In 1 Kings 19:11-13, God speaks to Elijah in a gentle whisper. In Exodus 33:11, “The Lord would speak to Moses’ face to face, as a man speaks with his friend.” Abraham bargains with God for Sodom and Gomorrah. Gideon argues with God about his assignment to lead the army. Hezekiah laments to God about the unfairness of his illness. All throughout Scripture, ordinary humans speak to God honestly and openly, and God answers them. In fact, God is moved by his people’s prayers. And he adjusts his instructions for his people “for his own sake” (2 Kings 20:1-6). When I want his will, I will be able to speak openly with him, and I will hear his voice.
The brilliant God-ideas and words that form in my head will sound like my own voice. But since they are way smarter than my other thoughts, I’ll know that’s God talking. Experience has shown me the difference between God’s ideas and mine. I speak without a kingdom mindset when I think on my own.
God speaks with affirmation, love, and patience. The devil pushes you, accuses you, condemns you, and belittles you. Any time you begin beating yourself up over an idea, that’s the devil pushing you toward discouragement and destruction. God is redemptive. He makes beauty from ashes (Isaiah 61:3). He raises the dead to life. Your poor decisions don’t freak him out at all; they present another opportunity for God to prove his love to you.
5. What If God’s Will Doesn’t Make Any Sense?
Start reading through the Old Testament stories or read Jesus’ teaching. God’s will never make sense, according to the world’s logic. The stories about Moses, Joshua, Gideon, Samuel, David, Solomon, Esther, Elijah, Elisha, and Jonah don’t make logical sense. They seem like fun children’s stories, except that every miraculous story has a theme and a purpose: a character’s unflinching obedience to a crazy command brings about redemption and salvation for God’s people. Jesus’ commands to love your enemies (Matthew 5:43), turn the other cheek (Matthew 5:38), and die to self (Luke 9:23), don’t make any sense outside of God’s mission. If God used logical methods to save the world, why would anyone believe he is an almighty God? Why would we need a god at all?
God loves using ordinary people to accomplish extraordinary things because the process brings those people and others into a relationship with himself.
So… How Do You Make Decisions?
Read Scripture and pray (James 1:5). Seek godly counsel. Be obedient and faithful. If you read and obey enough of God’s words, you will recognize his words when you hear them, and you will know his will because God has stated it throughout 66 different books of the Bible.

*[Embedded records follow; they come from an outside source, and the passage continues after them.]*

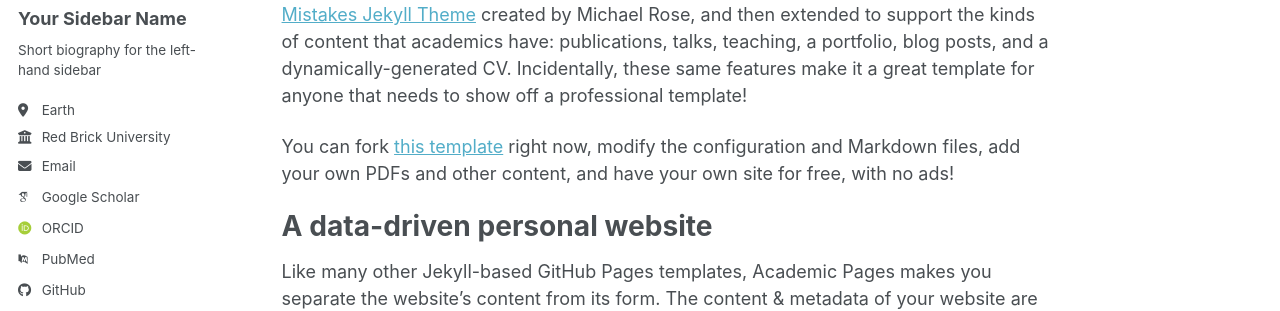
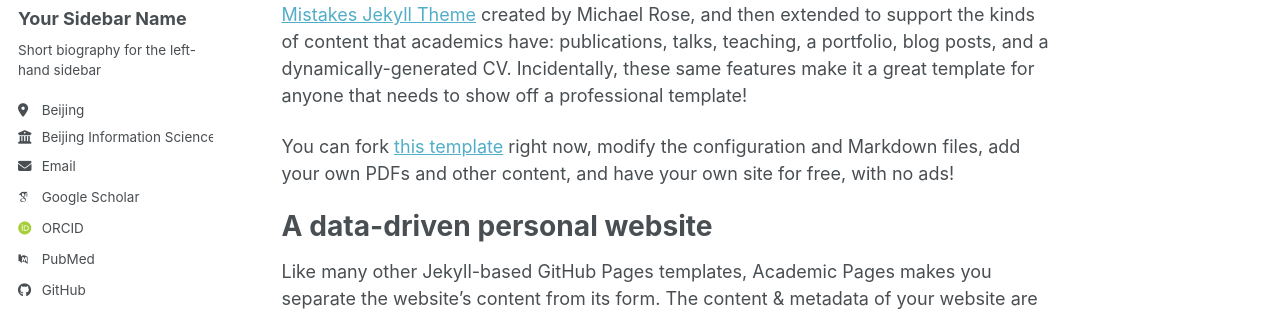
Before and after one commit to zml110120/XiuleiLiu_homepage, a Jekyll site: the page built from _pages/about.md, in a window 1280 px wide. Shown: the part 283-594 px from the top of the page. Built offline with Jekyll 4.4.1, drawn with Linux system fonts in a browser that asks for light colours; some web fonts are replaced; a script bundle is joined from its source files by our own code; library files that are not in the unit come from our copies.

Commit message:
Update _config.yml

```diff
--- a/_config.yml
+++ b/_config.yml
@@ -27,10 +27,10 @@ author:
   name             : "Your Sidebar Name"
   pronouns         : # example: "she/her"
   bio              : "Short biography for the left-hand sidebar"
-  location         : "Earth"
-  employer         : "Red Brick University"
-  uri              : # URL
-  email            : "none@example.org"
+  location         : "Beijing"
+  employer         : "Beijing Information Science & Technology University"
+  # uri              : # URL
+  email            : "liuxiulei@bistu.edu.cn"
 
   # Academic websites
   academia         : # URL
```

He’s communicated it through 40-some different writers, writing over 1500 years from different cultures and nations. God’s message is consistent: he wants you to love and serve him. Any decision that allows you to do that, without compromising your obedience to his Word, is a good decision. Pray about it, of course. But whenever your heart seeks God first (Matthew 6:32), your heart will seek God’s will and have the courage to do it.
Sue Schlesman is an award-winning author, speaker, blogger, English teacher, and pastor’s wife. Her second book, Soulspeak: Praying Change into Unexpected Places, won a Selah Award in 2020. Sue was also a top-15 contributor at Crosswalk.com in 2020. Sue has a BA in Creative Writing and a Master’s in Theology & Culture. Her material appears in a variety of print, online, radio, and podcast mediums. She has a passion for poetry, missions, justice, traveling, reading, and the local church. You can find her writing about life, education, and Jesus at sueschlesman.com.